### Your goal
Lines holding the string "with" in the listing below are to be copied.
--------------------------------
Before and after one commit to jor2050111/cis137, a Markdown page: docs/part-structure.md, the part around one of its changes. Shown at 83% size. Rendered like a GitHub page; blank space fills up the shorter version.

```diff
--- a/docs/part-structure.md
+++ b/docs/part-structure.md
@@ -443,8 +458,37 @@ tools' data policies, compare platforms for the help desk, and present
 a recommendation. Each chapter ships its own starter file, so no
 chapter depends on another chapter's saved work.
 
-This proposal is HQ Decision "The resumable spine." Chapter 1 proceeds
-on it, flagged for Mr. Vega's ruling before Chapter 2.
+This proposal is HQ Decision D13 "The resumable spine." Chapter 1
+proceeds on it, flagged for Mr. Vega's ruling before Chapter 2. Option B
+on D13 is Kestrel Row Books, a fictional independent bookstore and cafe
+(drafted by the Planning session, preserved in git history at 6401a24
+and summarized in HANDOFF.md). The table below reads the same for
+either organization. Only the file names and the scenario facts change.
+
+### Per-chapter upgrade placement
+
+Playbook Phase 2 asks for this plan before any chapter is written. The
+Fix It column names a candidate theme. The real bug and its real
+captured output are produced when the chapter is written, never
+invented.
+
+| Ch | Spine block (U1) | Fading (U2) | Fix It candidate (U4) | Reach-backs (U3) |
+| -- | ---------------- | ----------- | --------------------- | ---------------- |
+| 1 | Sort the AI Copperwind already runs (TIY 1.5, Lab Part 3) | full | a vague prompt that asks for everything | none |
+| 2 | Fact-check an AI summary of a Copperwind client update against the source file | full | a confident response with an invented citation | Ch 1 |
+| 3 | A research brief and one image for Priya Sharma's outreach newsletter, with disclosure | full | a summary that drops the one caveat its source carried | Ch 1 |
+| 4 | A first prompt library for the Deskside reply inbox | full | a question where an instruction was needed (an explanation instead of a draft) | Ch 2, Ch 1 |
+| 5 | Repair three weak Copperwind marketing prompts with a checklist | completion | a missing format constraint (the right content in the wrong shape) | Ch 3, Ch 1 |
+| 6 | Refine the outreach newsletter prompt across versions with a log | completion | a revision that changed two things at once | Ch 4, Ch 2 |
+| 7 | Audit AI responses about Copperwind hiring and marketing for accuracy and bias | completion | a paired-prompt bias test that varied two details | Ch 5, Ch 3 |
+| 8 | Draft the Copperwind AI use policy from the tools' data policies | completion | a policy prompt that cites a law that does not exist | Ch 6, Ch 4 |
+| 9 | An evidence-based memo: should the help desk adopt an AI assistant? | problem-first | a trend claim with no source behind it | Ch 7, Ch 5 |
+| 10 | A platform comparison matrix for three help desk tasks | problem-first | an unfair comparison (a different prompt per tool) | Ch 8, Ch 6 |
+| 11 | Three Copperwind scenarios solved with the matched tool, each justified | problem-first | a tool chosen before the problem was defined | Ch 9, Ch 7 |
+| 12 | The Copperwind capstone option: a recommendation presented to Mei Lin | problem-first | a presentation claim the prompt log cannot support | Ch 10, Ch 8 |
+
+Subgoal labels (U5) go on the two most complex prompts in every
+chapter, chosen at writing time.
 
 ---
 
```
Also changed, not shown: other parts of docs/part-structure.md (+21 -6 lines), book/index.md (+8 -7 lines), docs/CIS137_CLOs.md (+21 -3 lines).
--------------------------------
### Exercise response
+| 2 | Fact-check an AI summary of a Copperwind client update against the source file | full | a confident response with an invented citation | Ch 1 |
+| 3 | A research brief and one image for Priya Sharma's outreach newsletter, with disclosure | full | a summary that drops the one caveat its source carried | Ch 1 |
+| 5 | Repair three weak Copperwind marketing prompts with a checklist | completion | a missing format constraint (the right content in the wrong shape) | Ch 3, Ch 1 |
+| 6 | Refine the outreach newsletter prompt across versions with a log | completion | a revision that changed two things at once | Ch 4, Ch 2 |
+| 9 | An evidence-based memo: should the help desk adopt an AI assistant? | problem-first | a trend claim with no source behind it | Ch 7, Ch 5 |
+| 11 | Three Copperwind scenarios solved with the matched tool, each justified | problem-first | a tool chosen before the problem was defined | Ch 9, Ch 7 |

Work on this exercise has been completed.